WHAT NEEDS TO BE DONE: Work through the records below and copy every line that includes "https".
-------- SOURCE RECORDS
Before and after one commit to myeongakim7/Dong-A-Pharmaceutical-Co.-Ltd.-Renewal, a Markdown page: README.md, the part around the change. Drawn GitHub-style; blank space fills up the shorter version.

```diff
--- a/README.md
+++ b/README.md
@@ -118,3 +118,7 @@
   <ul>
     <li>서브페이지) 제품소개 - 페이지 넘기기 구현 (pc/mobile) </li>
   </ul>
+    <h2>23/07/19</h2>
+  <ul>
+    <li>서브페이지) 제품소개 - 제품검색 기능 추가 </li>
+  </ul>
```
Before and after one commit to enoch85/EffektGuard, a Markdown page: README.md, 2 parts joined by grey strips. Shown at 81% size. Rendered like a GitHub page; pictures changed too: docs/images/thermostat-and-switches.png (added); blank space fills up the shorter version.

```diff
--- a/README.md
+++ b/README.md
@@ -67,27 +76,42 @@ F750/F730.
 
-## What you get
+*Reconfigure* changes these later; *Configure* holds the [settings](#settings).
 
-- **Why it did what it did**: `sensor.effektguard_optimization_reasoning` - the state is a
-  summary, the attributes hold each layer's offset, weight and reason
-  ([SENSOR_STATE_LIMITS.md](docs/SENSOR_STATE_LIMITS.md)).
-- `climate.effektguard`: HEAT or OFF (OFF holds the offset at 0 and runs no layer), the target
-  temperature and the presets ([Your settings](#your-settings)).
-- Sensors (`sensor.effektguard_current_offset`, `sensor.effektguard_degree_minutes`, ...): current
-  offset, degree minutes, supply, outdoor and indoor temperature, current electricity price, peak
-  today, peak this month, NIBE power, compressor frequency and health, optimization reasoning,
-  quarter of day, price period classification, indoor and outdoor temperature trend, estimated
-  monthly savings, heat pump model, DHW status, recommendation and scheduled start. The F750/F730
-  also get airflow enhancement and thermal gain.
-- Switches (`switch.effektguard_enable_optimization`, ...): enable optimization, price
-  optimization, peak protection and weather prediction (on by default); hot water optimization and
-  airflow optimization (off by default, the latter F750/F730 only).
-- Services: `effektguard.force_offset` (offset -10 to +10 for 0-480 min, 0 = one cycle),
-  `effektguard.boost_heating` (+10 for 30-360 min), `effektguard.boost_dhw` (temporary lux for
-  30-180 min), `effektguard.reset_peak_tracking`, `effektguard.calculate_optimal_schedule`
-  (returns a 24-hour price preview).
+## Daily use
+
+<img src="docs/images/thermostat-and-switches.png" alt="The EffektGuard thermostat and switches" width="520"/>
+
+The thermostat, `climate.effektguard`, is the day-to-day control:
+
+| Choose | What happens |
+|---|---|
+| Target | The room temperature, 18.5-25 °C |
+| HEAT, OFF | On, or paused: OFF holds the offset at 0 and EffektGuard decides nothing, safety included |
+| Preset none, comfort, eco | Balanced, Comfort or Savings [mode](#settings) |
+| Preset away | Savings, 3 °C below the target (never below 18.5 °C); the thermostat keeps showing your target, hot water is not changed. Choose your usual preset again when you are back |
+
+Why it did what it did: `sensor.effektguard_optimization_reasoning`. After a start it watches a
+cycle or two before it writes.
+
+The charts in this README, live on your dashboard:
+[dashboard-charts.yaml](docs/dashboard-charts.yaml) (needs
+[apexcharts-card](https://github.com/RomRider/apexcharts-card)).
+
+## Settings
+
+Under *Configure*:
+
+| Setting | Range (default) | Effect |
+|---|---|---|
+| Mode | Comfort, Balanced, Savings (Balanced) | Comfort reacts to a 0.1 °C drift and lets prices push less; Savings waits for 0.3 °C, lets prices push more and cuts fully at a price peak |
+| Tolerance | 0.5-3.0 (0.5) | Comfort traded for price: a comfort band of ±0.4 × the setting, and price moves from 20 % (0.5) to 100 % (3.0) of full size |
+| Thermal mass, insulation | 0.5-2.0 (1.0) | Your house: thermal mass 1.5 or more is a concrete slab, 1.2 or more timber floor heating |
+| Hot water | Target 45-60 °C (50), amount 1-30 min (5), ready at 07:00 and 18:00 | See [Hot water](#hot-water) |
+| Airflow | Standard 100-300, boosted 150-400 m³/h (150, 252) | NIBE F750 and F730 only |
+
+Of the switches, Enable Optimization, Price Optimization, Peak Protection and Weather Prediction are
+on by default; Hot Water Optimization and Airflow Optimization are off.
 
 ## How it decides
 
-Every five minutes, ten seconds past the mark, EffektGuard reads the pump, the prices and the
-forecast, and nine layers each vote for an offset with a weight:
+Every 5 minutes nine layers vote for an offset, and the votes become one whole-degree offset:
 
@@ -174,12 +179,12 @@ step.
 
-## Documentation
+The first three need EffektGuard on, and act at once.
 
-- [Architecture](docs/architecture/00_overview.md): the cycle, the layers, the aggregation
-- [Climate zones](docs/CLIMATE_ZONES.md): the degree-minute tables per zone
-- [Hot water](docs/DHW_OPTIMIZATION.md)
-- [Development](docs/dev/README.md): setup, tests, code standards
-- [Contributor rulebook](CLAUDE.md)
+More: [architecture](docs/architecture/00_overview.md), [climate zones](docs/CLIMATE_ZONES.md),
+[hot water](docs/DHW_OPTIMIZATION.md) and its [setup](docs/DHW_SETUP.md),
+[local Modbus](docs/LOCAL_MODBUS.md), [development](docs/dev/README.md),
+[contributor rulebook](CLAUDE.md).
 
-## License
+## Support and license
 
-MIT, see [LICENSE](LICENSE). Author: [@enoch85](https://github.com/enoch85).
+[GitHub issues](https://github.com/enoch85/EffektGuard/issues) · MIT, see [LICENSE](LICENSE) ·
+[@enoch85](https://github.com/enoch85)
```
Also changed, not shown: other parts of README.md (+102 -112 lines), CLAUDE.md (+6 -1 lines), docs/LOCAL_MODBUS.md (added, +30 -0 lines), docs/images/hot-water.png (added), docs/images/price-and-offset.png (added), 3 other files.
----------------
RESPONSE TO THIS TASK:
+[apexcharts-card](https://github.com/RomRider/apexcharts-card)).
-MIT, see [LICENSE](LICENSE). Author: [@enoch85](https://github.com/enoch85).
+[GitHub issues](https://github.com/enoch85/EffektGuard/issues) · MIT, see [LICENSE](LICENSE) ·
+[@enoch85](https://github.com/enoch85)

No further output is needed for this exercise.